**WHAT YOU SHOULD DO**: Whatever the records hold, copy it exactly and completely.

Stored dataset items
• • • •
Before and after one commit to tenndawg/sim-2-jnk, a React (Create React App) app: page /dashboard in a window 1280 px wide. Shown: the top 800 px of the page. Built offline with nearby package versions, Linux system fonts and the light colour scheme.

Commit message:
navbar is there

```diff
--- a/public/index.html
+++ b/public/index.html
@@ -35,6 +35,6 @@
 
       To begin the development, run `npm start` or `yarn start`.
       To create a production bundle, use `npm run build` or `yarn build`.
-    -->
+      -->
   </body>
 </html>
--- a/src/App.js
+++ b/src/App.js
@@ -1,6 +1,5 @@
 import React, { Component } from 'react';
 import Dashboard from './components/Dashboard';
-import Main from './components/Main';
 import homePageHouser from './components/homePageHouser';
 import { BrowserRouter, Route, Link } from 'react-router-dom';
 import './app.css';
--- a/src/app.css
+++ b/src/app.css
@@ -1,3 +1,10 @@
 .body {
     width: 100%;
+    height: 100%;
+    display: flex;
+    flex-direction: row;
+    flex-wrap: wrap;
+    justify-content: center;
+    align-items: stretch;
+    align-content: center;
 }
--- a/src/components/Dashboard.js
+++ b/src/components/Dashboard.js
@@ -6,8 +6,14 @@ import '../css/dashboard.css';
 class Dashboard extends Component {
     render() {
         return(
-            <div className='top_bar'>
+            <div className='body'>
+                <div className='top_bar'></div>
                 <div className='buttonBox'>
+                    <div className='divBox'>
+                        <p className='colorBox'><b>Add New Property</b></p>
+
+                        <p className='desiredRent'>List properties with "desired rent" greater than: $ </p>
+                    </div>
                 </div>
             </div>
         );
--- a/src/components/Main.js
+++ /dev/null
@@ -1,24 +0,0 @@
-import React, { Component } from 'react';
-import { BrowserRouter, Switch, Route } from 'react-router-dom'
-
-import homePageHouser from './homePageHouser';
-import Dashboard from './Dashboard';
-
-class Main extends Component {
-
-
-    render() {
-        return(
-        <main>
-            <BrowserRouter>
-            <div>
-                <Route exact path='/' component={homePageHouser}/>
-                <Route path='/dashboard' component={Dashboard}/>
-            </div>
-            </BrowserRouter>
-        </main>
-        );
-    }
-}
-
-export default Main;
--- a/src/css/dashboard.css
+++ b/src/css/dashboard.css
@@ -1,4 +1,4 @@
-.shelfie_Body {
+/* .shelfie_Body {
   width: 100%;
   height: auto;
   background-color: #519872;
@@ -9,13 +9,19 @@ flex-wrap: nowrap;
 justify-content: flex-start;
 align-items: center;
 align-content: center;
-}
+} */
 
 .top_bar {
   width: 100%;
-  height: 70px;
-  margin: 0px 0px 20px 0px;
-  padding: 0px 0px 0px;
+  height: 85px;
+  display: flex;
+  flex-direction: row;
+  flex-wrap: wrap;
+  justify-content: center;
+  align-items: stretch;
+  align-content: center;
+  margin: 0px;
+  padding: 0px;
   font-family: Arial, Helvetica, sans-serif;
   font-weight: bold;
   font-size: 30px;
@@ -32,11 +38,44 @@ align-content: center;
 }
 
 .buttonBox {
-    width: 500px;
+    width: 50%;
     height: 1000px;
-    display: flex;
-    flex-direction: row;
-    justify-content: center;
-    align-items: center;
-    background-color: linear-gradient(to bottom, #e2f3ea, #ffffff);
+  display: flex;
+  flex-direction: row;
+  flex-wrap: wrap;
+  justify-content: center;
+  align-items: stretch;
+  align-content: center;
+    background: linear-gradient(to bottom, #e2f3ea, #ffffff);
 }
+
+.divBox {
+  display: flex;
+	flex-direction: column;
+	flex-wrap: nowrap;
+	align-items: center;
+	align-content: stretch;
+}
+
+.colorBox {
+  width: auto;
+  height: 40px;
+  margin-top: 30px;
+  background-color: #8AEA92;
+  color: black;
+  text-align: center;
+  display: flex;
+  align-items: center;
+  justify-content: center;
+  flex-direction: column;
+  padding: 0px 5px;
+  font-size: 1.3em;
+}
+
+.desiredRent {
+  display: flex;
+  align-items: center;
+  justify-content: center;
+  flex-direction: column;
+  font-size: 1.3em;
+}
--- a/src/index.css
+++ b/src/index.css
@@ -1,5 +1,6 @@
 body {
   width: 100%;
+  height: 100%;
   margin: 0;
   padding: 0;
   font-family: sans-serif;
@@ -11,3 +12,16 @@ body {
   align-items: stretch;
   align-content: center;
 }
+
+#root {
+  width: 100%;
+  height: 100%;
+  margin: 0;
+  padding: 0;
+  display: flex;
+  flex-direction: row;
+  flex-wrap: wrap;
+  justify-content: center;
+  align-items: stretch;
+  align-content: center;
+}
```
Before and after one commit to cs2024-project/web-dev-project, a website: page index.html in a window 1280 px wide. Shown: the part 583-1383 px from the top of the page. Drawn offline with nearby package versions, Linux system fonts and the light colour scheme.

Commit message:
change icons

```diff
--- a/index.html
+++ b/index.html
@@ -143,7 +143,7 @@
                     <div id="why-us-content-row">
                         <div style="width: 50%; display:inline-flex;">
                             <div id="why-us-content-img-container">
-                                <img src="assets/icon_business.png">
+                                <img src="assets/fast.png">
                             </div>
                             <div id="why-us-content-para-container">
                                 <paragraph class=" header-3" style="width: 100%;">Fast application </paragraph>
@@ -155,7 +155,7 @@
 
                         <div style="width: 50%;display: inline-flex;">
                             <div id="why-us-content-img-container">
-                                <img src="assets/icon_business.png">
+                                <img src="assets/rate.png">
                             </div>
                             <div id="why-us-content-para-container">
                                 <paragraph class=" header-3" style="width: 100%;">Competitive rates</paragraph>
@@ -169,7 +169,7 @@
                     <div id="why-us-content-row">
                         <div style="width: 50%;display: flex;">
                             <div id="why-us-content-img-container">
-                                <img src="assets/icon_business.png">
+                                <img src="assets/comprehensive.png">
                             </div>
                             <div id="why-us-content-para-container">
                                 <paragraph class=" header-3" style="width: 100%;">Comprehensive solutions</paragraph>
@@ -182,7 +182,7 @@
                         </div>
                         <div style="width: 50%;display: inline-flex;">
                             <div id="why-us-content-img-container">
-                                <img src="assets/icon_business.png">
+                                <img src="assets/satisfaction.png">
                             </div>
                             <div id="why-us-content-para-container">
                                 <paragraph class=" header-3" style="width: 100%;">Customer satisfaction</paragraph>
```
• • • •
**YOUR SOLUTION**:
Before and after one commit to tenndawg/sim-2-jnk, a React (Create React App) app: page /dashboard in a window 1280 px wide. Shown: the top 800 px of the page. Built offline with nearby package versions, Linux system fonts and the light colour scheme.

Commit message:
navbar is there

```diff
--- a/public/index.html
+++ b/public/index.html
@@ -35,6 +35,6 @@
 
       To begin the development, run `npm start` or `yarn start`.
       To create a production bundle, use `npm run build` or `yarn build`.
-    -->
+      -->
   </body>
 </html>
--- a/src/App.js
+++ b/src/App.js
@@ -1,6 +1,5 @@
 import React, { Component } from 'react';
 import Dashboard from './components/Dashboard';
-import Main from './components/Main';
 import homePageHouser from './components/homePageHouser';
 import { BrowserRouter, Route, Link } from 'react-router-dom';
 import './app.css';
--- a/src/app.css
+++ b/src/app.css
@@ -1,3 +1,10 @@
 .body {
     width: 100%;
+    height: 100%;
+    display: flex;
+    flex-direction: row;
+    flex-wrap: wrap;
+    justify-content: center;
+    align-items: stretch;
+    align-content: center;
 }
--- a/src/components/Dashboard.js
+++ b/src/components/Dashboard.js
@@ -6,8 +6,14 @@ import '../css/dashboard.css';
 class Dashboard extends Component {
     render() {
         return(
-            <div className='top_bar'>
+            <div className='body'>
+                <div className='top_bar'></div>
                 <div className='buttonBox'>
+                    <div className='divBox'>
+                        <p className='colorBox'><b>Add New Property</b></p>
+
+                        <p className='desiredRent'>List properties with "desired rent" greater than: $ </p>
+                    </div>
                 </div>
             </div>
         );
--- a/src/components/Main.js
+++ /dev/null
@@ -1,24 +0,0 @@
-import React, { Component } from 'react';
-import { BrowserRouter, Switch, Route } from 'react-router-dom'
-
-import homePageHouser from './homePageHouser';
-import Dashboard from './Dashboard';
-
-class Main extends Component {
-
-
-    render() {
-        return(
-        <main>
-            <BrowserRouter>
-            <div>
-                <Route exact path='/' component={homePageHouser}/>
-                <Route path='/dashboard' component={Dashboard}/>
-            </div>
-            </BrowserRouter>
-        </main>
-        );
-    }
-}
-
-export default Main;
--- a/src/css/dashboard.css
+++ b/src/css/dashboard.css
@@ -1,4 +1,4 @@
-.shelfie_Body {
+/* .shelfie_Body {
   width: 100%;
   height: auto;
   background-color: #519872;
@@ -9,13 +9,19 @@ flex-wrap: nowrap;
 justify-content: flex-start;
 align-items: center;
 align-content: center;
-}
+} */
 
 .top_bar {
   width: 100%;
-  height: 70px;
-  margin: 0px 0px 20px 0px;
-  padding: 0px 0px 0px;
+  height: 85px;
+  display: flex;
+  flex-direction: row;
+  flex-wrap: wrap;
+  justify-content: center;
+  align-items: stretch;
+  align-content: center;
+  margin: 0px;
+  padding: 0px;
   font-family: Arial, Helvetica, sans-serif;
   font-weight: bold;
   font-size: 30px;
@@ -32,11 +38,44 @@ align-content: center;
 }
 
 .buttonBox {
-    width: 500px;
+    width: 50%;
     height: 1000px;
-    display: flex;
-    flex-direction: row;
-    justify-content: center;
-    align-items: center;
-    background-color: linear-gradient(to bottom, #e2f3ea, #ffffff);
+  display: flex;
+  flex-direction: row;
+  flex-wrap: wrap;
+  justify-content: center;
+  align-items: stretch;
+  align-content: center;
+    background: linear-gradient(to bottom, #e2f3ea, #ffffff);
 }
+
+.divBox {
+  display: flex;
+	flex-direction: column;
+	flex-wrap: nowrap;
+	align-items: center;
+	align-content: stretch;
+}
+
+.colorBox {
+  width: auto;
+  height: 40px;
+  margin-top: 30px;
+  background-color: #8AEA92;
+  color: black;
+  text-align: center;
+  display: flex;
+  align-items: center;
+  justify-content: center;
+  flex-direction: column;
+  padding: 0px 5px;
+  font-size: 1.3em;
+}
+
+.desiredRent {
+  display: flex;
+  align-items: center;
+  justify-content: center;
+  flex-direction: column;
+  font-size: 1.3em;
+}
--- a/src/index.css
+++ b/src/index.css
@@ -1,5 +1,6 @@
 body {
   width: 100%;
+  height: 100%;
   margin: 0;
   padding: 0;
   font-family: sans-serif;
@@ -11,3 +12,16 @@ body {
   align-items: stretch;
   align-content: center;
 }
+
+#root {
+  width: 100%;
+  height: 100%;
+  margin: 0;
+  padding: 0;
+  display: flex;
+  flex-direction: row;
+  flex-wrap: wrap;
+  justify-content: center;
+  align-items: stretch;
+  align-content: center;
+}
```
Before and after one commit to cs2024-project/web-dev-project, a website: page index.html in a window 1280 px wide. Shown: the part 583-1383 px from the top of the page. Drawn offline with nearby package versions, Linux system fonts and the light colour scheme.

Commit message:
change icons

```diff
--- a/index.html
+++ b/index.html
@@ -143,7 +143,7 @@
                     <div id="why-us-content-row">
                         <div style="width: 50%; display:inline-flex;">
                             <div id="why-us-content-img-container">
-                                <img src="assets/icon_business.png">
+                                <img src="assets/fast.png">
                             </div>
                             <div id="why-us-content-para-container">
                                 <paragraph class=" header-3" style="width: 100%;">Fast application </paragraph>
@@ -155,7 +155,7 @@
 
                         <div style="width: 50%;display: inline-flex;">
                             <div id="why-us-content-img-container">
-                                <img src="assets/icon_business.png">
+                                <img src="assets/rate.png">
                             </div>
                             <div id="why-us-content-para-container">
                                 <paragraph class=" header-3" style="width: 100%;">Competitive rates</paragraph>
@@ -169,7 +169,7 @@
                     <div id="why-us-content-row">
                         <div style="width: 50%;display: flex;">
                             <div id="why-us-content-img-container">
-                                <img src="assets/icon_business.png">
+                                <img src="assets/comprehensive.png">
                             </div>
                             <div id="why-us-content-para-container">
                                 <paragraph class=" header-3" style="width: 100%;">Comprehensive solutions</paragraph>
@@ -182,7 +182,7 @@
                         </div>
                         <div style="width: 50%;display: inline-flex;">
                             <div id="why-us-content-img-container">
-                                <img src="assets/icon_business.png">
+                                <img src="assets/satisfaction.png">
                             </div>
                             <div id="why-us-content-para-container">
                                 <paragraph class=" header-3" style="width: 100%;">Customer satisfaction</paragraph>
```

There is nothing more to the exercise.